Feb 5, 2013

Tips for making decisions


Very interesting article in NY Times When You Don’t Do What You Meant To, and Don’t Know Why


A long article if you don't like to read in full, these are some of the highlights of the article:
We let emotions play too big a role. They can be set off by situations unrelated to the event. If you’re going on a first date, for example, Professor Gino said, and get caught in traffic, you may feel angry and that can spill over into your date. You may decide it was just a bad match, rather than reflecting on the mood you were in when you arrived.
Most of us tend to be overly optimistic about the future and about own abilities and attributes. The Heaths cite studies showing that doctors who reckoned they were “completely certain” about a diagnosis were wrong 40 percent of the time.
I liked even more a 1997 survey conducted by U.S. News & World Report of 1,000 people, cited by Professor Gino, about who was most likely to get into heaven. Michael Jordan had a 65 percent chance, Mother Teresa a 79 percent chance. But 87 percent of the survey takers decided they were the ones most likely to go to heaven.

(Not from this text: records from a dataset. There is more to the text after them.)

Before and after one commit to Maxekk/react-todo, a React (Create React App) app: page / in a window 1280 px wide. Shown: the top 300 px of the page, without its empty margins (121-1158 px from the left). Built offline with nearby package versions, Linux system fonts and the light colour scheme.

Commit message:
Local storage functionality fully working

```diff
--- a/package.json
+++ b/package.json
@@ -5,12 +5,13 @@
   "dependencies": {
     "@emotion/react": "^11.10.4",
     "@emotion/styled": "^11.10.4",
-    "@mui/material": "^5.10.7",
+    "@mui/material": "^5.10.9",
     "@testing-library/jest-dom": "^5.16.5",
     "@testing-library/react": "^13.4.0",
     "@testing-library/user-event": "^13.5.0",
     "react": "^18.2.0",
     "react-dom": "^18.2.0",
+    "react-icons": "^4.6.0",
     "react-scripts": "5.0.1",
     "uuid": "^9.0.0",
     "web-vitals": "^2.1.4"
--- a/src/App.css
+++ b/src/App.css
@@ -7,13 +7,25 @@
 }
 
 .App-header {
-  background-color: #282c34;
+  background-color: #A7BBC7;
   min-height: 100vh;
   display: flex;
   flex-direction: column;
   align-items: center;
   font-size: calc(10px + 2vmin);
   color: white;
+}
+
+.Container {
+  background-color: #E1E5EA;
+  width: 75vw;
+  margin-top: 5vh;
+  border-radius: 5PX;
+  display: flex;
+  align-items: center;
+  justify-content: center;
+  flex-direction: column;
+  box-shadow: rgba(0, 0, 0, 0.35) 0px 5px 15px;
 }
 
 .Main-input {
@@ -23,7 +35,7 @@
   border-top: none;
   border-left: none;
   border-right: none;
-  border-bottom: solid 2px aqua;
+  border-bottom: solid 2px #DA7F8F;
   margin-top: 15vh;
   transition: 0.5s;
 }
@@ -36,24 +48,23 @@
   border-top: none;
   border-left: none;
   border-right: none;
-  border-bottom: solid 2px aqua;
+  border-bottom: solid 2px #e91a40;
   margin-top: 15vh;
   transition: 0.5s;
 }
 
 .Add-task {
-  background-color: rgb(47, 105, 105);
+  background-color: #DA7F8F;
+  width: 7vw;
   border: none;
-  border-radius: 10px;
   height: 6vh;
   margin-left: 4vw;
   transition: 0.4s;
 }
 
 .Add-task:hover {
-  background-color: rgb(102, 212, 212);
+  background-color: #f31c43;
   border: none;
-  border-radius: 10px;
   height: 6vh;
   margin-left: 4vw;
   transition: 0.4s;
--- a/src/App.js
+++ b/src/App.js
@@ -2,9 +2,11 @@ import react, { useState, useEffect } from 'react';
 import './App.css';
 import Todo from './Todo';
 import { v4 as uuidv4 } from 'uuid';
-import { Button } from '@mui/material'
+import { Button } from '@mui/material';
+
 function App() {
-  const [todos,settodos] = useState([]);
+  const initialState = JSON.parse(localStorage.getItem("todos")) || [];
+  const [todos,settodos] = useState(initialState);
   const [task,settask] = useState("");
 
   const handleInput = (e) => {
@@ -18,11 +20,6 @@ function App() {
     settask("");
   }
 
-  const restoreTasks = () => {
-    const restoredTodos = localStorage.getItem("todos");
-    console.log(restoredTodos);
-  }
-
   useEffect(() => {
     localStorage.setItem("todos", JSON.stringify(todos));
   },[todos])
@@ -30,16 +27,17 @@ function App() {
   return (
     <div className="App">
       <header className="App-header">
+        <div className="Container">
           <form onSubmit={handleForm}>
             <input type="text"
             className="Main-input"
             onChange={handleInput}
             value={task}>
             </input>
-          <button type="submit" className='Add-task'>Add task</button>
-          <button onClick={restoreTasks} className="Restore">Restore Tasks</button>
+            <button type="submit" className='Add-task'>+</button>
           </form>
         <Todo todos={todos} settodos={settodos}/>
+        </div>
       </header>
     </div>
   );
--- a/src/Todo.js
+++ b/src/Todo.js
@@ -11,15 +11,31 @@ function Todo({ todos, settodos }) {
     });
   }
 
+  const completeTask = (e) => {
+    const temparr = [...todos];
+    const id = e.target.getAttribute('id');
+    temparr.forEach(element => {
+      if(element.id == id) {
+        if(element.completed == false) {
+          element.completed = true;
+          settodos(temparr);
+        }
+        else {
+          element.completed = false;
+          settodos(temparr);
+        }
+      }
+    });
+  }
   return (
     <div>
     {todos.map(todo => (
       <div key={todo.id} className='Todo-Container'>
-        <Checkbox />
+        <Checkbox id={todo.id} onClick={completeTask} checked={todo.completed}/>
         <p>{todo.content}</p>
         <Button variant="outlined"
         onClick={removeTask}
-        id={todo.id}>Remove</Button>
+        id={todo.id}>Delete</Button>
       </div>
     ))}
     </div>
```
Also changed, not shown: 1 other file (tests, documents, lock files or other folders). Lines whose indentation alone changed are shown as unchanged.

So we’re overconfident, emotional and irrational. What do we do about it?


  • Take your emotional temperature. Try to be more aware of where your emotions are coming from and how, even if seemingly irrelevant, they may be clouding your decision.
  • think about a difficult decision is to consider what you would recommend to your best friend.
  • when making decisions is that we should not fear regret too much
  • tend to overemphasize how much regret we are going to feel
So as much as possible, think about your decisions carefully, dispassionately and with as much valid information as possible. Look to sources you normally would not. Question your own beliefs and confidence. And then go for it. If you regret it, well, there’s always another decision waiting to be made.